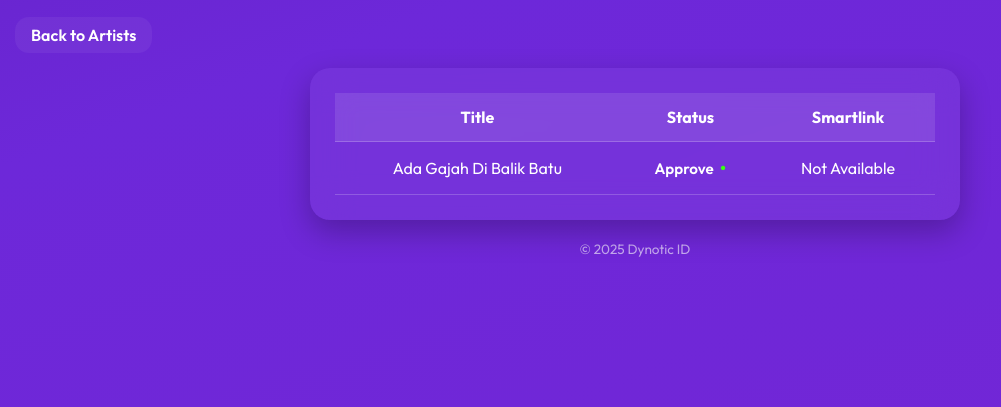
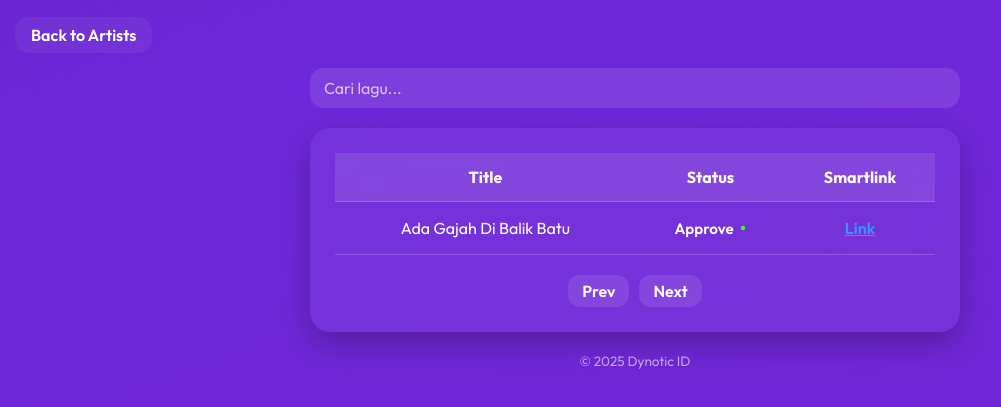
Before and after one commit to dynoticid/bgnillink, a plain HTML site: page index.html in a window 1280 px wide. Shown: the part 87-494 px from the top of the page, without its empty margins (5-1006 px from the left). Drawn offline with Linux system fonts and the light colour scheme.

Commit message:
index.html

```diff
--- a/index.html
+++ b/index.html
@@ -44,6 +44,30 @@ h1{
 .back-btn:hover{
   background: rgba(255,255,255,0.12);
 }
+.search-box{
+  margin-bottom:20px;
+  width:100%;
+  max-width:650px;
+  display:flex;
+  justify-content:center;
+}
+.search-box input{
+  width:100%;
+  padding:10px 14px;
+  border-radius:14px;
+  border:none;
+  outline:none;
+  font-size:1rem;
+  background: rgba(255,255,255,0.1);
+  color:#fff;
+  transition:0.3s;
+}
+.search-box input::placeholder{
+  color:rgba(255,255,255,0.7);
+}
+.search-box input:focus{
+  background: rgba(255,255,255,0.2);
+}
 .card{
   width:100%;
   max-width:650px;
@@ -85,11 +109,34 @@ th{
 .status-process .dot { color: #ffea00; }
 .status-rejected .dot { color: #ff0033; }
 
+.smartlink-text{
+  font-weight:600;
+  color:#39f;
+  text-decoration:underline;
+}
+
 footer{
   margin-top:20px;
   color:rgba(255,255,255,0.6);
   font-size:0.85rem;
   text-align:center;
+}
+.pagination{
+  margin-top:20px;
+  display:flex;
+  justify-content:center;
+  gap:10px;
+}
+.page-btn{
+  cursor:pointer;
+  padding:6px 14px;
+  border-radius:12px;
+  background: rgba(255,255,255,0.1);
+  font-weight:600;
+  transition:0.2s;
+}
+.page-btn:hover{
+  background: rgba(255,255,255,0.2);
 }
 @media(max-width:600px){
   th,td{padding:12px 8px;font-size:0.85rem;}
@@ -101,6 +148,10 @@ footer{
 <h1>Bngnil Porects - Releases</h1>
 
 <a href="https://dynoticid.github.io/smartlink/" class="back-btn">Back to Artists</a>
+
+<div class="search-box">
+  <input type="text" id="search" placeholder="Cari lagu...">
+</div>
 
 <div class="card">
   <table>
@@ -115,29 +166,66 @@ footer{
       <!-- Data akan diisi oleh JS -->
     </tbody>
   </table>
+
+  <div class="pagination">
+    <span class="page-btn" id="prev">Prev</span>
+    <span class="page-btn" id="next">Next</span>
+  </div>
 </div>
 
 <footer>© 2025 Dynotic ID</footer>
 
 <script>
-// Lagu tunggal
+// Data lagu
 const songs = [
   {title:"Ada Gajah Di Balik Batu", status:"approve"}
 ];
 
+let filteredSongs = [...songs];
+let currentPage = 1;
+const rowsPerPage = 5;
+
 function renderTable(){
   const tableBody = document.getElementById("table-body");
   tableBody.innerHTML = "";
-  songs.forEach(song=>{
+  const start = (currentPage-1)*rowsPerPage;
+  const end = start + rowsPerPage;
+  const pageSongs = filteredSongs.slice(start, end);
+
+  pageSongs.forEach(song=>{
     const row = document.createElement("tr");
     row.innerHTML = `
       <td>${song.title}</td>
-      <td><span class="status-text status-${song.status}">${song.status.charAt(0).toUpperCase() + song.status.slice(1)}<span class="dot">•</span></span></td>
-      <td>Not Available</td>
+      <td><span class="status-text status-${song.status}">
+        ${song.status.charAt(0).toUpperCase() + song.status.slice(1)}
+        <span class="dot">•</span>
+      </span></td>
+      <td>${song.status === "approve" ? '<span class="smartlink-text">Link</span>' : 'Not Available'}</td>
     `;
     tableBody.appendChild(row);
   });
 }
+
+document.getElementById("prev").addEventListener("click", ()=>{
+  if(currentPage>1){
+    currentPage--;
+    renderTable();
+  }
+});
+
+document.getElementById("next").addEventListener("click", ()=>{
+  if(currentPage*rowsPerPage < filteredSongs.length){
+    currentPage++;
+    renderTable();
+  }
+});
+
+document.getElementById("search").addEventListener("input", (e)=>{
+  const keyword = e.target.value.toLowerCase();
+  filteredSongs = songs.filter(song => song.title.toLowerCase().includes(keyword));
+  currentPage = 1;
+  renderTable();
+});
 
 renderTable();
 </script>
```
· · · ·
TASK PROMPT: The whole listing is to be written out exactly; the pictures stay out of the copy.

ANSWER BELOW:
Before and after one commit to dynoticid/bgnillink, a plain HTML site: page index.html in a window 1280 px wide. Shown: the part 87-494 px from the top of the page, without its empty margins (5-1006 px from the left). Drawn offline with Linux system fonts and the light colour scheme.

Commit message:
index.html

```diff
--- a/index.html
+++ b/index.html
@@ -44,6 +44,30 @@ h1{
 .back-btn:hover{
   background: rgba(255,255,255,0.12);
 }
+.search-box{
+  margin-bottom:20px;
+  width:100%;
+  max-width:650px;
+  display:flex;
+  justify-content:center;
+}
+.search-box input{
+  width:100%;
+  padding:10px 14px;
+  border-radius:14px;
+  border:none;
+  outline:none;
+  font-size:1rem;
+  background: rgba(255,255,255,0.1);
+  color:#fff;
+  transition:0.3s;
+}
+.search-box input::placeholder{
+  color:rgba(255,255,255,0.7);
+}
+.search-box input:focus{
+  background: rgba(255,255,255,0.2);
+}
 .card{
   width:100%;
   max-width:650px;
@@ -85,11 +109,34 @@ th{
 .status-process .dot { color: #ffea00; }
 .status-rejected .dot { color: #ff0033; }
 
+.smartlink-text{
+  font-weight:600;
+  color:#39f;
+  text-decoration:underline;
+}
+
 footer{
   margin-top:20px;
   color:rgba(255,255,255,0.6);
   font-size:0.85rem;
   text-align:center;
+}
+.pagination{
+  margin-top:20px;
+  display:flex;
+  justify-content:center;
+  gap:10px;
+}
+.page-btn{
+  cursor:pointer;
+  padding:6px 14px;
+  border-radius:12px;
+  background: rgba(255,255,255,0.1);
+  font-weight:600;
+  transition:0.2s;
+}
+.page-btn:hover{
+  background: rgba(255,255,255,0.2);
 }
 @media(max-width:600px){
   th,td{padding:12px 8px;font-size:0.85rem;}
@@ -101,6 +148,10 @@ footer{
 <h1>Bngnil Porects - Releases</h1>
 
 <a href="https://dynoticid.github.io/smartlink/" class="back-btn">Back to Artists</a>
+
+<div class="search-box">
+  <input type="text" id="search" placeholder="Cari lagu...">
+</div>
 
 <div class="card">
   <table>
@@ -115,29 +166,66 @@ footer{
       <!-- Data akan diisi oleh JS -->
     </tbody>
   </table>
+
+  <div class="pagination">
+    <span class="page-btn" id="prev">Prev</span>
+    <span class="page-btn" id="next">Next</span>
+  </div>
 </div>
 
 <footer>© 2025 Dynotic ID</footer>
 
 <script>
-// Lagu tunggal
+// Data lagu
 const songs = [
   {title:"Ada Gajah Di Balik Batu", status:"approve"}
 ];
 
+let filteredSongs = [...songs];
+let currentPage = 1;
+const rowsPerPage = 5;
+
 function renderTable(){
   const tableBody = document.getElementById("table-body");
   tableBody.innerHTML = "";
-  songs.forEach(song=>{
+  const start = (currentPage-1)*rowsPerPage;
+  const end = start + rowsPerPage;
+  const pageSongs = filteredSongs.slice(start, end);
+
+  pageSongs.forEach(song=>{
     const row = document.createElement("tr");
     row.innerHTML = `
       <td>${song.title}</td>
-      <td><span class="status-text status-${song.status}">${song.status.charAt(0).toUpperCase() + song.status.slice(1)}<span class="dot">•</span></span></td>
-      <td>Not Available</td>
+      <td><span class="status-text status-${song.status}">
+        ${song.status.charAt(0).toUpperCase() + song.status.slice(1)}
+        <span class="dot">•</span>
+      </span></td>
+      <td>${song.status === "approve" ? '<span class="smartlink-text">Link</span>' : 'Not Available'}</td>
     `;
     tableBody.appendChild(row);
   });
 }
+
+document.getElementById("prev").addEventListener("click", ()=>{
+  if(currentPage>1){
+    currentPage--;
+    renderTable();
+  }
+});
+
+document.getElementById("next").addEventListener("click", ()=>{
+  if(currentPage*rowsPerPage < filteredSongs.length){
+    currentPage++;
+    renderTable();
+  }
+});
+
+document.getElementById("search").addEventListener("input", (e)=>{
+  const keyword = e.target.value.toLowerCase();
+  filteredSongs = songs.filter(song => song.title.toLowerCase().includes(keyword));
+  currentPage = 1;
+  renderTable();
+});
 
 renderTable();
 </script>
```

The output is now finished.